All fifty states in the country are required to administer state assessments at the end of the school year to comply with the accountability measures laid out by the federal government. For example, all states MUST test students in English Language Arts (ELA) and math every year in grades 3-8 and also in social studies and science two times within that grade band. In addition, all states must require state tests in math and English at least one time in high school. Logically, schools want as many instructional days as possible to prepare their students for these high stakes tests that have serious implications for students, parents, buildings and districts across the United States. Given the traditional school calendar, school should be able to count on 180 days of instruction to prepare kids, right? Well, for numerous reasons, schools rarely, if ever, have even one student in attendance ready for instruction for 180 school days.

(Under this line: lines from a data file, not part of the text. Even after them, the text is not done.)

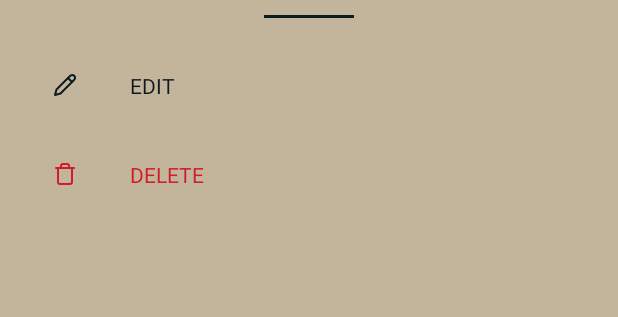
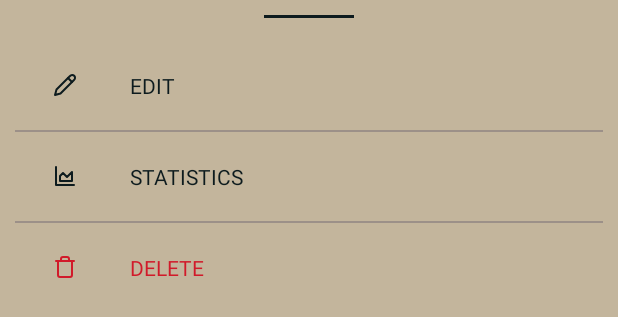
Before and after one commit to ndkshr/subroutine, an Android app: the layout habit_menu_bottom_sheet.xml on its own in the app's theme, with its tools: preview values and no code run, on a phone screen of 412 x 824 dp. Shown: the top 317 px of the screen. Run offline under Robolectric (Android 15) with nearby library versions, the phone set to English and light mode, and no system bars.

Commit message:
Fix db retrieve issue

```diff
--- a/app/src/main/java/me/ndkshr/SubroutineApplication.kt
+++ b/app/src/main/java/me/ndkshr/SubroutineApplication.kt
@@ -1,9 +1,7 @@
 package me.ndkshr
 
 import android.app.Application
-import androidx.room.Room
-import me.ndkshr.subroutine.modal.AppDatabase
-import me.ndkshr.subroutine.modal.AppDatabaseHelper
+import me.ndkshr.subroutine.modal.local.AppDatabaseHelper
 
 class SubroutineApplication: Application() {
     override fun onCreate() {
--- a/app/src/main/java/me/ndkshr/subroutine/modal/HabitViewItem.kt
+++ b/app/src/main/java/me/ndkshr/subroutine/modal/HabitViewItem.kt
@@ -2,5 +2,5 @@ package me.ndkshr.subroutine.modal
 
 data class HabitViewItem (
     val habitData: HabitDataItem,
-    var days: List<DailyTaskDataItem>
+    var days: MutableList<DailyTaskDataItem>
 )
--- a/app/src/main/java/me/ndkshr/subroutine/modal/IRepository.kt
+++ b/app/src/main/java/me/ndkshr/subroutine/modal/IRepository.kt
@@ -4,6 +4,8 @@ import kotlinx.coroutines.flow.Flow
 
 interface IRepository {
     suspend fun getAllHabits(): Flow<List<HabitDataItem>>
+
+    suspend fun getAllTasks(): List<DailyTaskDataItem>
 
     suspend fun getDailyTasksForHabit(habit: HabitDataItem): List<DailyTaskDataItem>
 
--- a/app/src/main/java/me/ndkshr/subroutine/modal/AppDatabase.kt
+++ b/app/src/main/java/me/ndkshr/subroutine/modal/local/AppDatabase.kt
@@ -1,8 +1,9 @@
-package me.ndkshr.subroutine.modal
+package me.ndkshr.subroutine.modal.local
 
-import androidx.room.AutoMigration
 import androidx.room.Database
 import androidx.room.RoomDatabase
+import me.ndkshr.subroutine.modal.DailyTaskDataItem
+import me.ndkshr.subroutine.modal.HabitDataItem
 
 @Database(
     entities = [
--- a/app/src/main/java/me/ndkshr/subroutine/modal/AppDatabaseHelper.kt
+++ b/app/src/main/java/me/ndkshr/subroutine/modal/local/AppDatabaseHelper.kt
@@ -1,4 +1,4 @@
-package me.ndkshr.subroutine.modal
+package me.ndkshr.subroutine.modal.local
 
 import android.content.Context
 import androidx.room.Room
--- a/app/src/main/java/me/ndkshr/subroutine/modal/DailyTaskDao.kt
+++ b/app/src/main/java/me/ndkshr/subroutine/modal/local/DailyTaskDao.kt
@@ -1,10 +1,11 @@
-package me.ndkshr.subroutine.modal
+package me.ndkshr.subroutine.modal.local
 
 import androidx.room.Dao
 import androidx.room.Delete
 import androidx.room.Insert
 import androidx.room.OnConflictStrategy
 import androidx.room.Query
+import me.ndkshr.subroutine.modal.DailyTaskDataItem
 
 @Dao
 interface DailyTaskDao {
--- a/app/src/main/java/me/ndkshr/subroutine/modal/HabitDao.kt
+++ b/app/src/main/java/me/ndkshr/subroutine/modal/local/HabitDao.kt
@@ -1,4 +1,4 @@
-package me.ndkshr.subroutine.modal
+package me.ndkshr.subroutine.modal.local
 
 import androidx.room.Dao
 import androidx.room.Delete
@@ -6,12 +6,12 @@ import androidx.room.Insert
 import androidx.room.OnConflictStrategy
 import androidx.room.Query
 import kotlinx.coroutines.flow.Flow
+import me.ndkshr.subroutine.modal.HabitDataItem
 
 @Dao
 interface HabitDao {
     @Query("SELECT * FROM habits")
     fun getAll(): Flow<List<HabitDataItem>>
-
     @Insert(onConflict = OnConflictStrategy.NONE)
     fun insertAll(vararg habits: HabitDataItem)
 
--- /dev/null
+++ b/app/src/main/res/drawable/area_chart.xml
@@ -0,0 +1,20 @@
+<vector xmlns:android="http://schemas.android.com/apk/res/android"
+    android:width="24dp"
+    android:height="24dp"
+    android:viewportWidth="24"
+    android:viewportHeight="24">
+  <path
+      android:pathData="M3,3v18h18"
+      android:strokeLineJoin="round"
+      android:strokeWidth="2"
+      android:fillColor="#00000000"
+      android:strokeColor="?attr/colorPrimaryDark"
+      android:strokeLineCap="round"/>
+  <path
+      android:pathData="M7,12v5h12V8l-5,5 -4,-4Z"
+      android:strokeLineJoin="round"
+      android:strokeWidth="2"
+      android:fillColor="#00000000"
+      android:strokeColor="?attr/colorPrimaryDark"
+      android:strokeLineCap="round"/>
+</vector>
--- a/app/src/main/res/layout/habit_menu_bottom_sheet.xml
+++ b/app/src/main/res/layout/habit_menu_bottom_sheet.xml
@@ -38,6 +38,43 @@
                 android:textAllCaps="true" />
         </LinearLayout>
 
+        <View
+            android:background="@color/salt_box_purple"
+            android:alpha="0.4"
+            android:layout_marginHorizontal="10dp"
+            android:layout_width="match_parent"
+            android:layout_height="1dp" />
+
+        <LinearLayout
+            android:id="@+id/stats_btn"
+            android:layout_width="match_parent"
+            android:layout_height="wrap_content"
+            android:foreground="?android:attr/selectableItemBackground"
+            android:gravity="center_vertical"
+            android:orientation="horizontal"
+            android:padding="20dp">
+
+            <ImageView
+                android:layout_width="16dp"
+                android:layout_height="16dp"
+                android:layout_marginStart="15dp"
+                android:src="@drawable/area_chart" />
+
+            <TextView
+                android:layout_width="wrap_content"
+                android:layout_height="wrap_content"
+                android:layout_marginStart="35dp"
+                android:text="Statistics"
+                android:textAllCaps="true" />
+        </LinearLayout>
+
+        <View
+            android:background="@color/salt_box_purple"
+            android:alpha="0.4"
+            android:layout_marginHorizontal="10dp"
+            android:layout_width="match_parent"
+            android:layout_height="1dp" />
+
         <LinearLayout
             android:id="@+id/delete_btn"
             android:layout_width="match_parent"
--- a/app/src/main/res/values-night/themes.xml
+++ b/app/src/main/res/values-night/themes.xml
@@ -11,4 +11,8 @@
 
         <item name="colorOnSurface">?attr/colorPrimaryDark</item>
     </style>
+
+    <style name="HabitTextInputLayout" parent="Widget.Material3.TextInputLayout.OutlinedBox">
+        <item name="colorPrimary">@color/vintage_beige</item>
+    </style>
 </resources>
--- a/app/src/main/res/values/themes.xml
+++ b/app/src/main/res/values/themes.xml
@@ -14,4 +14,8 @@
     </style>
 
     <style name="Theme.Subroutine" parent="Base.Theme.Subroutine" />
+
+    <style name="HabitTextInputLayout" parent="Widget.Material3.TextInputLayout.OutlinedBox">
+        <item name="colorPrimary">@color/rich_dark</item>
+    </style>
 </resources>
```
Also changed, not shown: app/src/main/java/me/ndkshr/subroutine/modal/local/LocalRepositoryImpl.kt (+7 -3 lines), app/src/main/java/me/ndkshr/subroutine/view/HabitMenuBottomSheet.kt (+38 -4 lines), app/src/main/java/me/ndkshr/subroutine/view/MainActivity.kt (+11 -13 lines), app/src/main/java/me/ndkshr/subroutine/view/MainHabitsAdapter.kt (+4 -6 lines), app/src/main/java/me/ndkshr/subroutine/viewmodel/MainActivityViewModel.kt (+23 -21 lines), app/src/main/res/layout/activity_main.xml (+10 -0 lines), app/src/main/res/layout/fragment_add_habit_bottom_sheet.xml (+6 -5 lines).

In fact, when we look at all of the factors involved, the typical student is likely in their seat and available for instruction anywhere from 140 to 150 days every school year. Let's take a look at why.
Since the passage of the Every Student Succeeds Act (ESSA) in December of 2016, the Ohio Department of Education (ODE) has been busy preparing Ohio's draft plan which must be submitted to and approved by the U.S. Department of Education. The draft plan must adhere to all state requirements outlined in ESSA and will serve as a blueprint for Ohio to address standards, assessments, accountability and special help for struggling schools. The ODE has sought stakeholder input over the past year through a host of meetings held throughout the state, a series of webinars covering each of the major topics and the opportunity for individuals to weigh in via electronic resources. Below is an outline of some of the major provisions in Ohio's ESSA draft plan.Russ Jones, 03.02.2017 | Posted in